By Lisa Rosetta
A former West Valley City detective likely will face probation and a $500 fine in exchange for pleading guilty Wednesday to importing small amounts of anabolic steroids from Slovenia.
A private investigator alerted authorities to Steven C. Ward's drug use after he rummaged through Ward's trash can in September 2005 and found drug paraphernalia and paperwork, according to court documents.
One receipt showed Ward, 27, was sending money to the Central European country via Western Union for the steroids, assistant U.S. attorney Robert Lund said in federal court Wednesday.
The private investigator - hired by the family of 59-year-old Bounmy Ousa, whom Ward killed last year during a surveillance - contacted the U.S. Attorney's Office, which arranged a meeting with the FBI. The DEA later took over the case and, as part of an undercover operation, was able to buy steroids from Ward's source in Slovenia.
E-mails from Ward to his Slovenian source also were discovered on Ward's police department-issued computer, Lund said.
In August, Ward was charged with one felony count of importing a controlled substance - punishable by up to five years in federal prison and a $250,000 fine - to which he originally pleaded not guilty.

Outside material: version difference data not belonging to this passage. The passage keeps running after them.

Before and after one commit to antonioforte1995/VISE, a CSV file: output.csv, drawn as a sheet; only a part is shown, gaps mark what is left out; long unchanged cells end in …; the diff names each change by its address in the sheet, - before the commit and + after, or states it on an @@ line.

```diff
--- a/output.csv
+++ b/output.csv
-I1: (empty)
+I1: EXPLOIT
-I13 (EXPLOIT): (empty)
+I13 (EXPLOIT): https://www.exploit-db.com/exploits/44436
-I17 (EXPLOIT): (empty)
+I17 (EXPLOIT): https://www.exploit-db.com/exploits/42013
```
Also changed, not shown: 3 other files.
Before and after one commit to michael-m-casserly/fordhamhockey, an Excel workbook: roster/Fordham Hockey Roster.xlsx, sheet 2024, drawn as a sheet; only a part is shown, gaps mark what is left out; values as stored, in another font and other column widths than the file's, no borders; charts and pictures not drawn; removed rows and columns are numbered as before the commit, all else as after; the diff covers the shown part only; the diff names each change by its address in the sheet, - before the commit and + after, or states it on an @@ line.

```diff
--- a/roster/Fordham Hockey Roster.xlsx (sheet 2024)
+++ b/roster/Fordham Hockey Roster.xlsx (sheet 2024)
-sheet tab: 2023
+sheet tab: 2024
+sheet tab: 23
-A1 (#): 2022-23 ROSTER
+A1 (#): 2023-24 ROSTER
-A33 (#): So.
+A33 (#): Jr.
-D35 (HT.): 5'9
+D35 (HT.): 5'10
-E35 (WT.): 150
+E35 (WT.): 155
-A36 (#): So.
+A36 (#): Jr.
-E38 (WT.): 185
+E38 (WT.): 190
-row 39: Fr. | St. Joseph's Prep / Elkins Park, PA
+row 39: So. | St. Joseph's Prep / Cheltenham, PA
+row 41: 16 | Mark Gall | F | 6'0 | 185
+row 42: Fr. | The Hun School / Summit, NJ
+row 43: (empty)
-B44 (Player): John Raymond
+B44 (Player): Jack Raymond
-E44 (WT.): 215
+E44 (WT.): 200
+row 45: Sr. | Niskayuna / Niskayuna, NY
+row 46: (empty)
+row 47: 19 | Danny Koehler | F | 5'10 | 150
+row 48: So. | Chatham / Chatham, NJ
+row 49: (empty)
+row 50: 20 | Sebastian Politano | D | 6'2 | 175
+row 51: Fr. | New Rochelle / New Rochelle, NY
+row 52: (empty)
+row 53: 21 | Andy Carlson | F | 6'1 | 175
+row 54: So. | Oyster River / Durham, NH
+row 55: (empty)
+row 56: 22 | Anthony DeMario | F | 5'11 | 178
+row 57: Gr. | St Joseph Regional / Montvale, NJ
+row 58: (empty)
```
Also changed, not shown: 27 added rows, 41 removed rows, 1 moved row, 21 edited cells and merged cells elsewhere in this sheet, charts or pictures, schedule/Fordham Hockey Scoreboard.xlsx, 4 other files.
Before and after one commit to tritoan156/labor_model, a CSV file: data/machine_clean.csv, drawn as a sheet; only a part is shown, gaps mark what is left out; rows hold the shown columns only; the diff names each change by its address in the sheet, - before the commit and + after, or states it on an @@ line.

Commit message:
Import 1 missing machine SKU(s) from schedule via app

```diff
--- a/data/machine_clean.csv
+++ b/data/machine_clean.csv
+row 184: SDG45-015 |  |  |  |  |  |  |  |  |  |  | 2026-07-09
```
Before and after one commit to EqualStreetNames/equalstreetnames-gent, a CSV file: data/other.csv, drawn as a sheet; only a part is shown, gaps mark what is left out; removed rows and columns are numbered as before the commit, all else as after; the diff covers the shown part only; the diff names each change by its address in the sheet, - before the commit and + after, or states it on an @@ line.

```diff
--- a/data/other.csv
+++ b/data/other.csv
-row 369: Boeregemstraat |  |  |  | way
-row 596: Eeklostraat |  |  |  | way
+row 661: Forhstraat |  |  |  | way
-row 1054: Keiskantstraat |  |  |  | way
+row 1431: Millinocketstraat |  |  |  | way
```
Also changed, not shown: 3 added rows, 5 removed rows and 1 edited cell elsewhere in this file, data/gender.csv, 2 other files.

Ward's trial was slated to begin Wednesday, but he struck a plea deal with the government earlier this month.
The investigation into Ward's steroid use began only days after Salt Lake County District Attorney David Yocom cleared the detective in the fatal shooting of Ousa.
Ward shot Ousa several times at close range on July 7, 2005, as the officer sat in an unmarked police car parked near 3300 West and Brookway Drive. Ward and his partner were conducting surveillance on a neighboring home, which was scheduled for a narcotics search warrant later in the evening.
Ousa approached the vehicle and spoke with the officers, who identified themselves as police and asked him to return to his home. Ousa stepped away from the car and removed a "shiny, black, metallic object" from his waistband, according to police. Ward said he thought it was a gun and fired four times at Ousa.
The object turned out to be a flashlight, according to the investigation. Ousa died a short time later.
Ousa's family filed a wrongful death lawsuit against Ward, claiming, among other things, that he was under the influence of steroids when he fired the shots.
Ward was on paid administrative leave until June 30, when he resigned his position at the police department.
West Valley City later settled with the Ousa family for $450,000.